Mateus Ferreira Chagas, Joaquim E. A. Seabra, Antonio Bonomi
Comparative LCA of ethanol versus gasoline in Brazil using different LCIA methods
Referência Bibliográfica: Cavalett, O., Chagas, M. F., Seabra, J. E., & Bonomi, A. (2013). Comparative LCA of ethanol versus gasoline in Brazil using different LCIA methods. The International Journal of Life Cycle Assessment, 18(3), 647-658.
Periódico: International Journal of Life Cycle Assessment
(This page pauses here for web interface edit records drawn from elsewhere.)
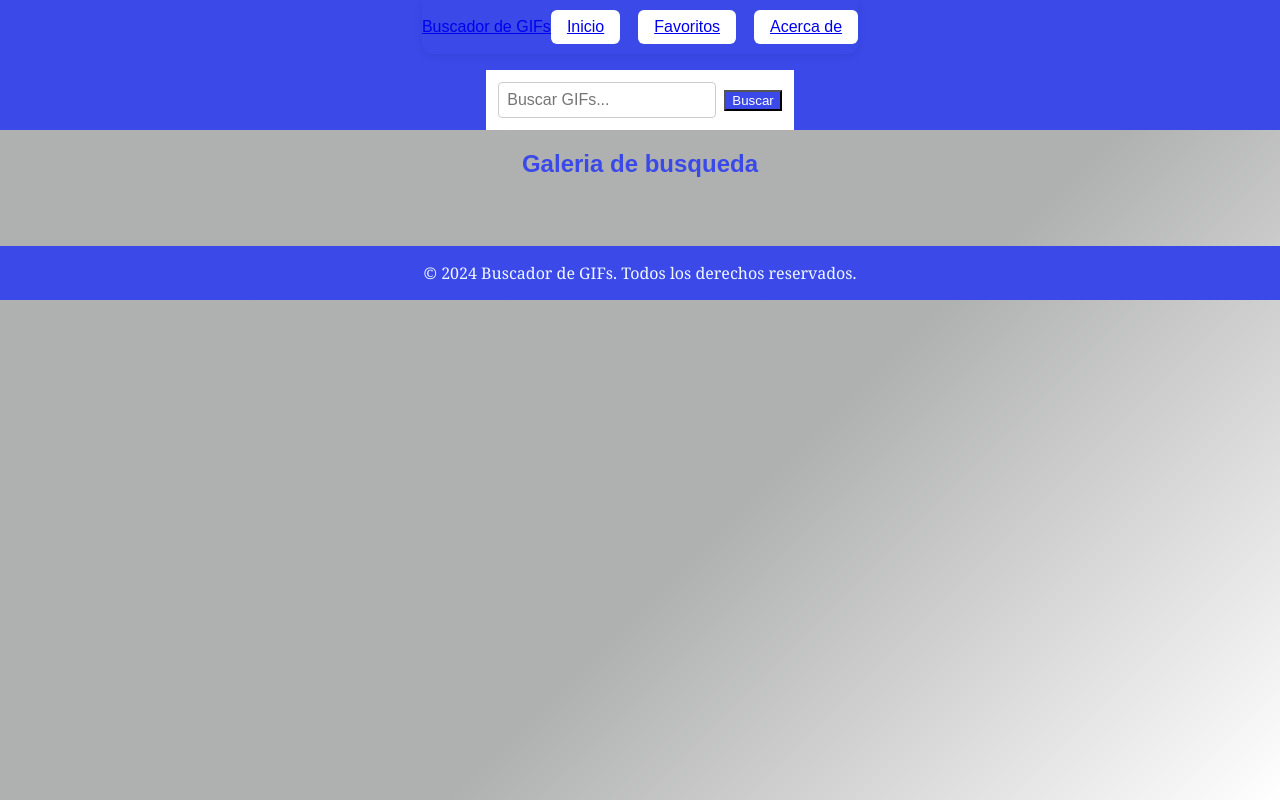
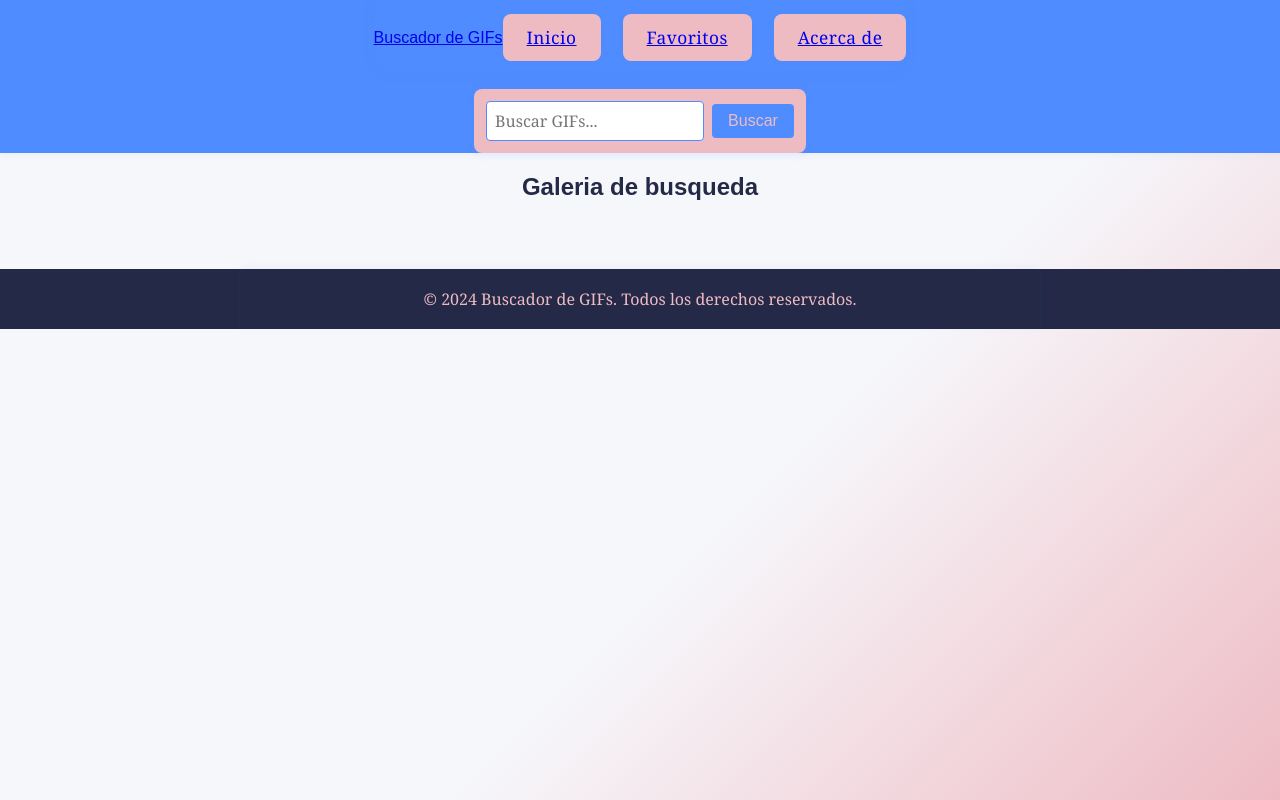
Before and after one commit to FerCueA/PaginaBuscarGifs, a website built with Vite: page index.html in a window 1280 px wide. Built offline with nearby package versions, Linux system fonts and the light colour scheme; no server answers.

Commit message:
250906-115000

```diff
--- a/src/components/footer.css
+++ b/src/components/footer.css
@@ -8,4 +8,16 @@
   width: 100%;
   height: 100%;
   width: 100vh;
+  .footerNav {
+    display: flex;
+    justify-content: center;
+    align-items: center;
+    background: var(--colorFooter);
+    font-family: var(--fuenteTexto2);
+    color: var(--colorClaro);
+    width: 100%;
+    min-height: 60px;
+    border-radius: 10px 10px 0 0;
+    box-shadow: 0 -2px 8px rgba(79, 140, 255, 0.07);
+  }
 }
--- a/src/components/formularioBuscador.css
+++ b/src/components/formularioBuscador.css
@@ -1,30 +1,38 @@
 .formulario-buscador {
   display: flex;
   flex-direction: row;
-  background: #fff;
   gap: 8px;
-  background: #fff;
+  background: var(--colorClaro);
   padding: 12px;
   align-items: center;
+  border-radius: 8px;
+  box-shadow: 0 2px 8px rgba(79, 140, 255, 0.07);
 }
 .formulario-buscador input[type="text"] {
   padding: 8px;
   border-radius: 4px;
   font-size: 1rem;
   width: 200px;
-  border: 1px solid #ccc;
-  font-family: inherit;
+  border: 1px solid var(--colorNav);
+  font-family: var(--fuenteTexto2);
   transition: border 0.2s;
 }
 .formulario-buscador input[type="text"]:focus {
-  border: 1.5px solid #3a49e8;
+  border: 1.5px solid var(--colorNav);
   outline: none;
 }
 .formulario-buscador button {
-  background: #3a49e8;
-  color: #fff;
+  background: var(--colorNav);
+  color: var(--colorClaro);
   cursor: pointer;
+  border: none;
+  padding: 8px 16px;
+  border-radius: 4px;
+  font-family: var(--fuenteTexto1);
+  font-size: 1rem;
+  transition: background 0.2s;
 }
 .formulario-buscador button:hover {
-  background: #2a36a8;
+  background: var(--colorAcento);
+  color: var(--colorOscuro);
 }
--- a/src/components/gifsCards.css
+++ b/src/components/gifsCards.css
@@ -12,9 +12,23 @@
   text-align: center;
   transition: box-shadow 0.2s, transform 0.2s;
   justify-content: space-between;
+  .card {
+    width: 200px;
+    height: 300px;
+    background: var(--colorClaro);
+    border-radius: 10px;
+    box-shadow: 0 2px 8px rgba(79, 140, 255, 0.12);
+    padding: 12px;
+    margin: 12px;
+    display: flex;
+    flex-direction: column;
+    align-items: center;
+    text-align: center;
+    transition: box-shadow 0.2s, transform 0.2s;
+    justify-content: space-between;
   }
   .card:hover {
-  box-shadow: 0 4px 16px rgba(0, 0, 0, 0.18);
+    box-shadow: 0 4px 16px rgba(79, 140, 255, 0.18);
     transform: scale(1.04);
   }
   .card img {
@@ -29,6 +43,8 @@
     display: flex;
     align-items: center;
     font-size: 1rem;
-  color: #43c60b;
+    color: var(--colorNav);
     margin-top: 4px;
+    font-family: var(--fuenteTexto2);
   }
+}
--- a/src/components/nav.css
+++ b/src/components/nav.css
@@ -3,29 +3,36 @@
   flex-direction: row;
   justify-content: center;
   align-items: center;
-  background: var(--colorSegundario);
-  padding: 10px 0;
-  margin-bottom: 16px;
-  border-radius: 0 0 10px 10px;
-  box-shadow: 0 2px 8px rgba(0, 0, 0, 0.07);
+  background: var(--colorNav);
+  padding: 14px 0 10px 0;
+  margin-bottom: 18px;
+  border-radius: 0 0 18px 18px;
+  box-shadow: 0 2px 12px rgba(79, 140, 255, 0.1);
 }
 .nav-container ul {
   list-style: none;
   display: flex;
   flex-direction: row;
-  gap: 18px;
+  gap: 22px;
   padding: 0;
   margin: 0;
 }
 .nav-container li {
   cursor: pointer;
-  padding: 8px 16px;
-  background: #fff;
-  color: var(--colorSegundario);
-  border-radius: 6px;
-  transition: background 0.2s, color 0.2s;
+  padding: 10px 22px;
+  background: var(--colorClaro);
+  color: var(--colorNav);
+  border-radius: 8px;
+  font-family: var(--fuenteTexto2);
+  font-size: 1.08rem;
+  letter-spacing: 0.5px;
+  box-shadow: 0 1px 4px rgba(79, 140, 255, 0.08);
+  border: 2px solid transparent;
+  transition: background 0.2s, color 0.2s, border 0.2s, transform 0.2s;
 }
 .nav-container li:hover {
-  background: var(--colorSegundario);
-  color: #fff;
+  background: var(--colorAcento);
+  color: var(--colorOscuro);
+  border: 2px solid var(--colorNav);
+  transform: translateY(-2px) scale(1.05);
 }
--- a/src/style.css
+++ b/src/style.css
@@ -1,13 +1,23 @@
 :root {
   --fuenteTexto2: "Georgia";
   --fuenteTexto1: "Arial";
-  --colorPrimario: hsl(150, 1%, 69%);
-  --colorSegundario: #3a49e8;
+  --colorPrimario: #f6f7fb;
+  --colorSecundario: #4f8cff;
+  --colorAcento: #ffb347;
+  --colorOscuro: #232946;
+  --colorClaro: #eebbc3;
+  --colorFooter: #232946;
+  --colorNav: #4f8cff;
+  --colorTexto: #232946;
 }
 
 body {
-  background: linear-gradient(135deg, var(--colorPrimario) 60%, #fff 100%);
-  color: var(--colorSegundario);
+  background: linear-gradient(
+    135deg,
+    var(--colorPrimario) 60%,
+    var(--colorClaro) 100%
+  );
+  color: var(--colorTexto);
   font-family: var(--fuenteTexto1);
   margin: 0;
   padding: 0;
@@ -24,7 +34,9 @@ header {
   align-items: center;
   justify-content: center;
   width: 100%;
-  background: var(--colorSegundario);
+  background: var(--colorNav);
+  color: #fff;
+  box-shadow: 0 2px 8px rgba(79, 140, 255, 0.08);
 }
 #footerContainer {
   display: flex;
@@ -32,7 +44,8 @@ header {
   align-items: center;
   justify-content: center;
   width: 100%;
-  background: var(--colorSegundario);
+  background: var(--colorFooter);
+  color: var(--colorClaro);
 }
 
 #galeriaGifs {
```
Lines whose indentation alone changed are shown as unchanged.
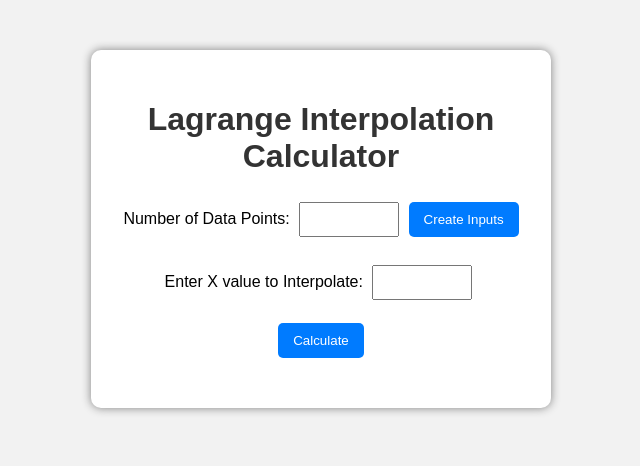
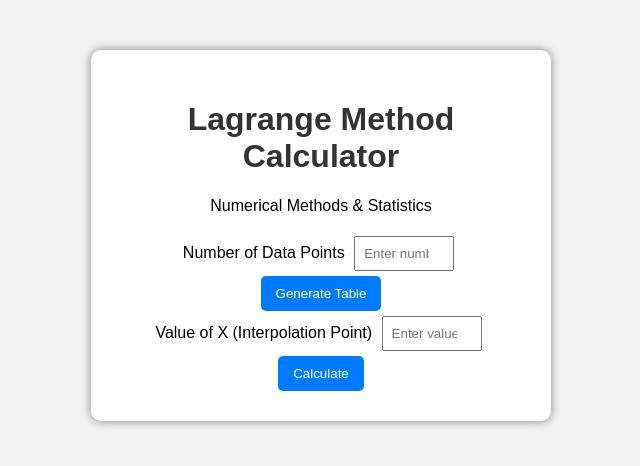
Before and after one commit to Ranjith007-king/lagrange-method, a plain HTML site: page index.html in a window 1280 px wide. Shown: the whole page, without its empty margins (319-959 px from the left). Drawn offline with Linux system fonts and the light colour scheme.

Commit message:
Refactor Lagrange Method Calculator HTML structure-1
Updated layout and functionality for Lagrange Method Calculator.

```diff
--- a/index.html
+++ b/index.html
@@ -2,7 +2,7 @@
 <html lang="en">
 <head>
 <meta charset="UTF-8">
-<title>Lagrange Method Calculator</title>
+<title>Lagrange Interpolation Calculator</title>
 <link rel="stylesheet" href="style.css">
 </head>
 
@@ -10,25 +10,24 @@
 
 <div class="container">
 
-<h1>Lagrange Interpolation Calculator</h1>
+<h1>Lagrange Method Calculator</h1>
+<p class="subtitle">Numerical Methods & Statistics</p>
 
-<label>Number of Data Points:</label>
-<input type="number" id="points" min="2">
+<div class="card">
 
-<button onclick="createInputs()">Create Inputs</button>
+<label>Number of Data Points</label>
+<input type="number" id="numPoints" min="2" placeholder="Enter number">
 
-<div id="inputs"></div>
+<button onclick="generateInputs()">Generate Table</button>
 
-<br>
+<div id="tableArea"></div>
 
-<label>Enter X value to Interpolate:</label>
-<input type="number" id="valueX">
+<label>Value of X (Interpolation Point)</label>
+<input type="number" id="xp" placeholder="Enter value of x">
 
-<br><br>
+<button class="calculate" onclick="calculate()">Calculate</button>
 
-<button onclick="calculate()">Calculate</button>
-
-<h2 id="result"></h2>
+</div>
 
 </div>
 
```
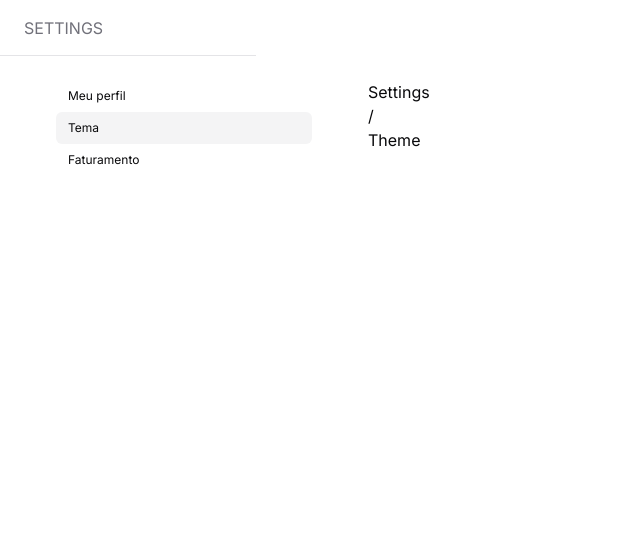
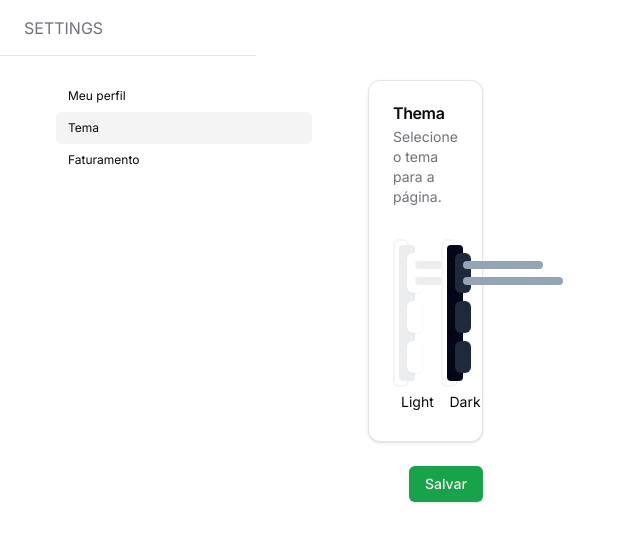
Before and after one commit to Matheus-Doerzbacher/micro-saas-todo-app, a Next.js app: page /app/settings/theme in a window 1280 px wide. Shown: the top 542 px of the page, without its empty margins (0-640 px from the left). Built offline with nearby package versions, Linux system fonts and the light colour scheme; no server answers.

Commit message:
Criado o formulario que altera o thema da página

```diff
--- /dev/null
+++ b/src/app/app/settings/theme/_components/form.tsx
@@ -0,0 +1,126 @@
+'use client'
+
+import { toast } from '@/components/ui/use-toast'
+import { zodResolver } from '@hookform/resolvers/zod'
+import { useForm } from 'react-hook-form'
+import { z } from 'zod'
+import {
+  Form,
+  FormField,
+  FormItem,
+  FormLabel,
+  FormControl,
+  FormMessage,
+} from '@/components/ui/form'
+import { SheetFooter } from '@/components/ui/sheet'
+import { Button } from '@/components/ui/button'
+import {
+  Card,
+  CardContent,
+  CardDescription,
+  CardHeader,
+  CardTitle,
+} from '@/components/ui/card'
+import { themeFormSchema } from '../schemas'
+import { RadioGroup, RadioGroupItem } from '@/components/ui/radio-group'
+
+export function ThemeForm() {
+  const form = useForm<z.infer<typeof themeFormSchema>>({
+    resolver: zodResolver(themeFormSchema),
+  })
+
+  const onSubmit = form.handleSubmit(async () => {
+    toast({
+      title: 'Perfil atualizado!',
+      description: 'Seu perfil foi atualizado com sucesso',
+    })
+  })
+
+  return (
+    <Form {...form}>
+      <form onSubmit={onSubmit} className="space-y-6">
+        <Card>
+          <CardHeader>
+            <CardTitle>Thema</CardTitle>
+            <CardDescription>Selecione o tema para a página.</CardDescription>
+          </CardHeader>
+          <CardContent>
+            <FormField
+              control={form.control}
+              name="theme"
+              render={({ field }) => (
+                <FormItem className="space-y-1">
+                  <FormMessage />
+                  <RadioGroup
+                    onValueChange={field.onChange}
+                    defaultValue={field.value}
+                    className="grid max-w-md grid-cols-2 gap-8 pt-2"
+                  >
+                    <FormItem>
+                      <FormLabel className="[&:has([data-state=checked])>div]:border-primary">
+                        <FormControl>
+                          <RadioGroupItem value="light" className="sr-only" />
+                        </FormControl>
+                        <div className="items-center rounded-md border-2 border-muted p-1 hover:border-accent">
+                          <div className="space-y-2 rounded-sm bg-[#ecedef] p-2">
+                            <div className="space-y-2 rounded-md bg-white p-2 shadow-sm">
+                              <div className="h-2 w-[80px] rounded-lg bg-[#ecedef]" />
+                              <div className="h-2 w-[100px] rounded-lg bg-[#ecedef]" />
+                            </div>
+                            <div className="flex items-center space-x-2 rounded-md bg-white p-2 shadow-sm">
+                              <div className="h-4 w-4 rounded-full bg-[#ecedef]" />
+                              <div className="h-2 w-[100px] rounded-lg bg-[#ecedef]" />
+                            </div>
+                            <div className="flex items-center space-x-2 rounded-md bg-white p-2 shadow-sm">
+                              <div className="h-4 w-4 rounded-full bg-[#ecedef]" />
+                              <div className="h-2 w-[100px] rounded-lg bg-[#ecedef]" />
+                            </div>
+                          </div>
+                        </div>
+                        <span className="block w-full p-2 text-center font-normal">
+                          Light
+                        </span>
+                      </FormLabel>
+                    </FormItem>
+                    <FormItem>
+                      <FormLabel className="[&:has([data-state=checked])>div]:border-primary">
+                        <FormControl>
+                          <RadioGroupItem value="dark" className="sr-only" />
+                        </FormControl>
+                        <div className="items-center rounded-md border-2 border-muted bg-popover p-1 hover:bg-accent hover:text-accent-foreground">
+                          <div className="space-y-2 rounded-sm bg-slate-950 p-2">
+                            <div className="space-y-2 rounded-md bg-slate-800 p-2 shadow-sm">
+                              <div className="h-2 w-[80px] rounded-lg bg-slate-400" />
+                              <div className="h-2 w-[100px] rounded-lg bg-slate-400" />
+                            </div>
+                            <div className="flex items-center space-x-2 rounded-md bg-slate-800 p-2 shadow-sm">
+                              <div className="h-4 w-4 rounded-full bg-slate-400" />
+                              <div className="h-2 w-[100px] rounded-lg bg-slate-400" />
+                            </div>
+                            <div className="flex items-center space-x-2 rounded-md bg-slate-800 p-2 shadow-sm">
+                              <div className="h-4 w-4 rounded-full bg-slate-400" />
+                              <div className="h-2 w-[100px] rounded-lg bg-slate-400" />
+                            </div>
+                          </div>
+                        </div>
+                        <span className="block w-full p-2 text-center font-normal">
+                          Dark
+                        </span>
+                      </FormLabel>
+                    </FormItem>
+                  </RadioGroup>
+                </FormItem>
+              )}
+            />
+          </CardContent>
+        </Card>
+
+        <SheetFooter>
+          <Button disabled={form.formState.isSubmitting} type="submit">
+            {form.formState.isSubmitting ? 'Salvando...' : 'Salvar'}
+          </Button>
+        </SheetFooter>
+      </form>
+    </Form>
+  )
+}
--- a/src/app/app/settings/theme/page.tsx
+++ b/src/app/app/settings/theme/page.tsx
@@ -1,3 +1,5 @@
+import { ThemeForm } from './_components/form'
+
 export default function Page() {
-  return <h1>Settings / Theme</h1>
+  return <ThemeForm />
 }
--- /dev/null
+++ b/src/app/app/settings/theme/schemas.ts
@@ -0,0 +1,11 @@
+import { z } from 'zod'
+
+export const themeFormSchema = z.object({
+  theme: z.enum(['light', 'dark'], {
+    required_error: 'Please select a theme.',
+  }),
+  font: z.enum(['inter', 'manrope', 'system'], {
+    invalid_type_error: 'Select a font',
+    required_error: 'Please select a font.',
+  }),
+})
```
Also changed, not shown: 1 other file (tests, documents, lock files or other folders).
Resumo: Purpose – The main objective of this study is to expand the discussion about how, and to what extent, the environmental performance is affected by the use of different life cycle impact assessment (LCIA) illustrated by the case study of the comparison between environmental impacts of gasoline and ethanol form sugarcane in Brazil. Methods – The following LCIA methods have been considered in the evaluation: CML 2001, Impact 2002+, EDIP 2003, Eco-indicator 99, TRACI 2, ReCiPe, and Ecological Scarcity 2006. Energy allocation was used to split the environmental burdens between ethanol and surplus electricity generated at the sugarcane mill. The phases of feedstock and (bio)fuel production, distribution, and use are included in system boundaries. Results and discussion – At the midpoint level, comparison of different LCIA methods showed that ethanol presents lower impacts than gasoline in important categories such as global warming, fossil depletion, and ozone layer depletion. However, ethanol presents higher impacts in acidification, eutrophication, photochemical oxidation, and agricultural land use categories. Regarding to single-score indicators, ethanol presented better performance than gasoline using ReCiPe Endpoint LCIA method. Using IMPACT 2002+, Eco-indicator 99, and Ecological Scarcity 2006, higher scores are verified for ethanol, mainly due to the impacts related to particulate emissions and land use impacts. Conclusions – Although there is a relative agreement on the results regarding equivalent environmental impact categories using different LCIA methods at midpoint level, when single-score indicators are considered, use of different LCIA methods lead to different conclusions. Single-score results also limit the interpretability at endpoint level, as a consequence of small contributions of relevant environmental impact categories weighted in a single-score indicator.